- Always walk or back away slowly, facing the dog as you do so – until you are sure you are safe.
- Show no fear. A dog can detect fear. Keep calm, walk away slowly and speak firmly to the dog.
- Don’t stare. Staring is a threat – a dog may read it as a challenge and attack.
Please remember that dogs rarely attack, so don’t be over anxious of every dog that you meet. Behave in a friendly and confident manner and you will help lessen their fear.
My dog has been attacked by another dog – what can be done about it?
Unless a member of the public was at risk, this is a civil matter between you and the owner of the other dog concerned. We would recommend that you may seek advice from the Citizen Advice Bureau in the first instance.
I’ve been bitten by a dog – what should I do?
Under the 1991 Dangerous Dogs Act, an offence could be committed if a dog is dangerously out of control in a public place. Even if it is not in a public place, but in a place where the dog is not permitted to be and it bites someone, or frightens someone, the owner could still be prosecuted. In this instance you should contact Sussex Police (Dangerous Dog Officer). It is important to obtain medical help if the bite is serious, especially if your anti tetanus inoculation is out of date (a booster is normally required every ten years).
What is a dangerous dog?
The following dogs, and also cross-bred pit-bulls, are considered to be dangerous dogs under the Dangerous Dogs Act 1991:
- Pit Bull Terrier
- Japanese Tosa
- Dogo Argentino
- Fila Brasileiro
It is illegal to possess such a dog without a certificate of exemption, which is granted once the dog is neutered, insured, and has a micro-chip implant. These dogs cannot be in a public place without being muzzled and being securely kept on a lead by a person who is not less than 16 years old.
Does my dog need to wear a collar and tag?
Yes – under the Control of Dogs Order of 1992, every dog (subject to few exceptions), while in a public place, must wear a collar with the name and address of its owner inscribed upon it or on a plate or badge attached to it.
Do I have to keep my dog on a lead?
As a responsible dog owner you are obliged to keep your dog under control at all times. Depending on your dog this may include keeping him on a lead.
Are there any areas where I can’t take my dog?
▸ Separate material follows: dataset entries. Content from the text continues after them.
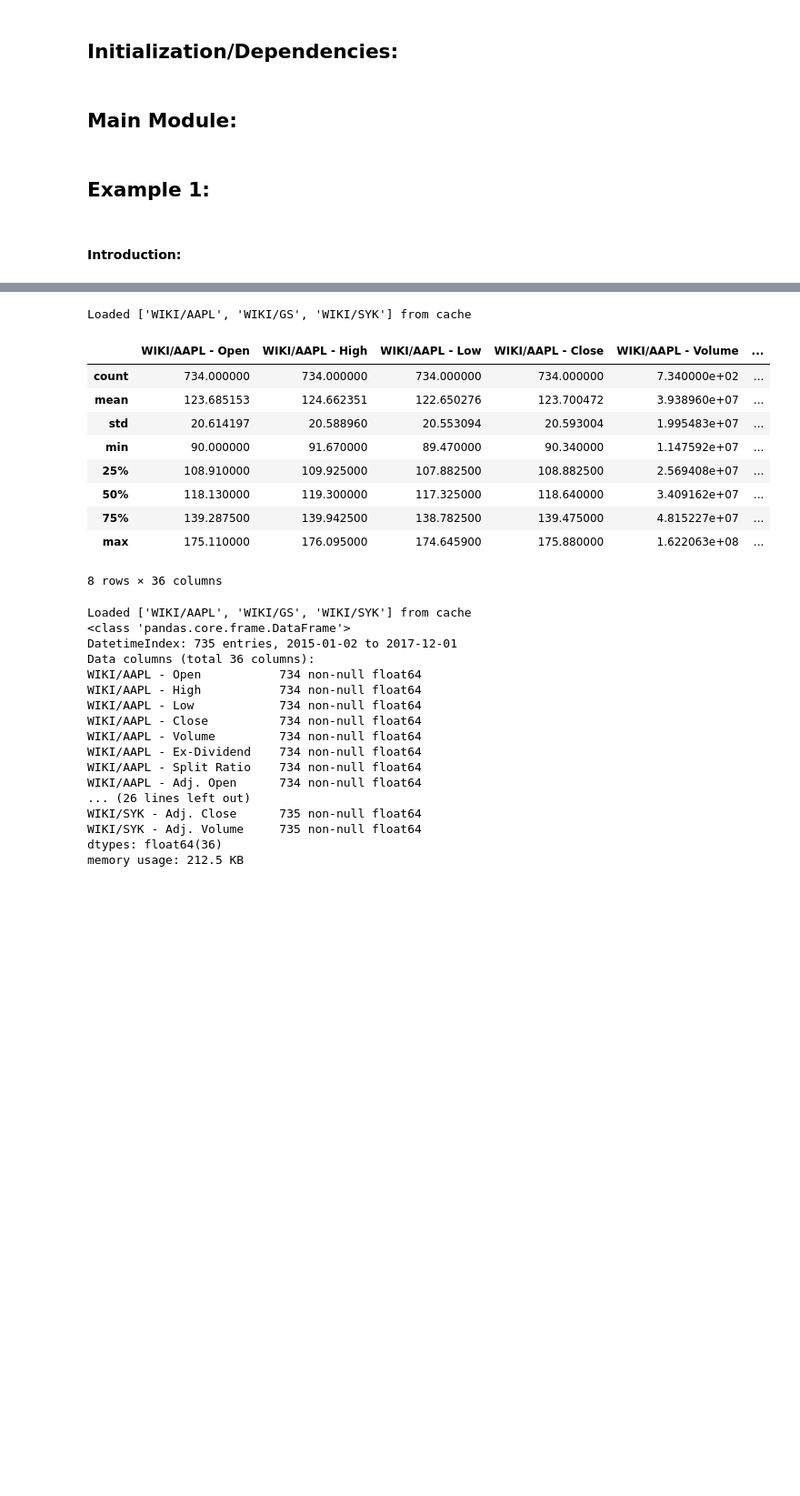
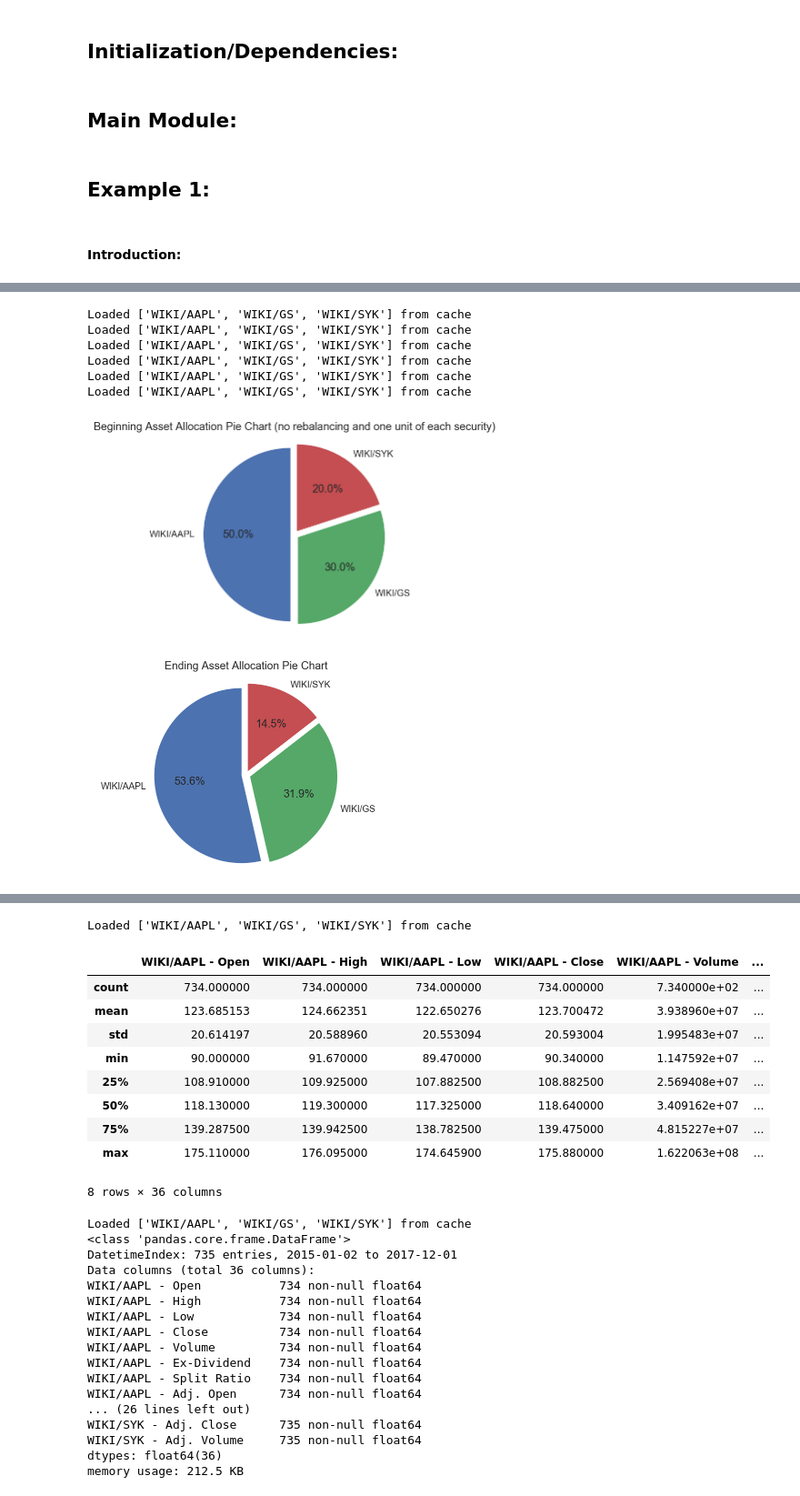
Before and after one commit to arminv/Portfolio-Backtesting-Project, a Jupyter notebook: Backtesting_Project.ipynb, the cells around one changed output, grey strips where cells are left out. Shown at 91% size. Cells and saved outputs as stored; diff of their text form; code cells hidden in the pictures; blank space fills up the shorter version.

```diff
--- a/Backtesting_Project.ipynb
+++ b/Backtesting_Project.ipynb
@@ -109,6 +109,30 @@ def HP_Return(start, end, this):
         _HP_return = np.sum(((_end_returns - _start_returns)/_start_returns)*weights)
         #return _HP_return
         print('Holding Period Return is : {0}'.format(_HP_return*100) + ' %')
+
+# Return a pie chart of asset allocation for both start/end dates:
+def Asset_Pie(start, end, this):
+        # starting asset allocation:
+        _weights_start = weights
+        explode = [0.05]*(len(ticker))   # 'Explode' all pieces (i.e. in total there are: len(ticker) pieces)
+
+        fig1, ax1 = plt.subplots()
+
+        ax1.pie(_weights_start, explode = explode, labels=ticker, autopct='%1.1f%%',
+                shadow=False, startangle=90)
+        ax1.axis('equal')   # Equal aspect ratio ensures that pie is drawn as a circle
+        plt.title('Beginning Asset Allocation Pie Chart (no rebalancing and one unit of each security)')
+        # ending asset allocation:
+        _weights_end = (Get_This(this).loc[end,:])/ np.cumsum(Get_This(this).loc[end,:])
+
+        fig2, ax2 = plt.subplots()
+
+        ax2.pie(_weights_end, explode = explode, labels=ticker, autopct='%1.1f%%',
+                shadow=False, startangle=90)
+        ax2.axis('equal')
+        plt.title('Ending Asset Allocation Pie Chart')
+
+        plt.show()
 # %% [markdown]
 ## Example 1:
 # %% [markdown]
@@ -138,0 +148,11 @@ Cached ['WIKI/AAPL', 'WIKI/GS', 'WIKI/SYK'] at ['WIKI-AAPL', 'WIKI-GS', 'WIKI-SY
+# %%
+Asset_Pie(start, end, this)
+# %% [output]
+Loaded ['WIKI/AAPL', 'WIKI/GS', 'WIKI/SYK'] from cache
+Loaded ['WIKI/AAPL', 'WIKI/GS', 'WIKI/SYK'] from cache
+Loaded ['WIKI/AAPL', 'WIKI/GS', 'WIKI/SYK'] from cache
+Loaded ['WIKI/AAPL', 'WIKI/GS', 'WIKI/SYK'] from cache
+Loaded ['WIKI/AAPL', 'WIKI/GS', 'WIKI/SYK'] from cache
+Loaded ['WIKI/AAPL', 'WIKI/GS', 'WIKI/SYK'] from cache
+[figure, added]
+[figure, added]
```
Also changed, not shown: parts of 3 cells of this notebook.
Dogs are banned under local bylaws from all of the Council’s fenced children’s play areas. Failure to comply with these bylaws is a criminal offence, the maximum fine upon conviction is currently £500.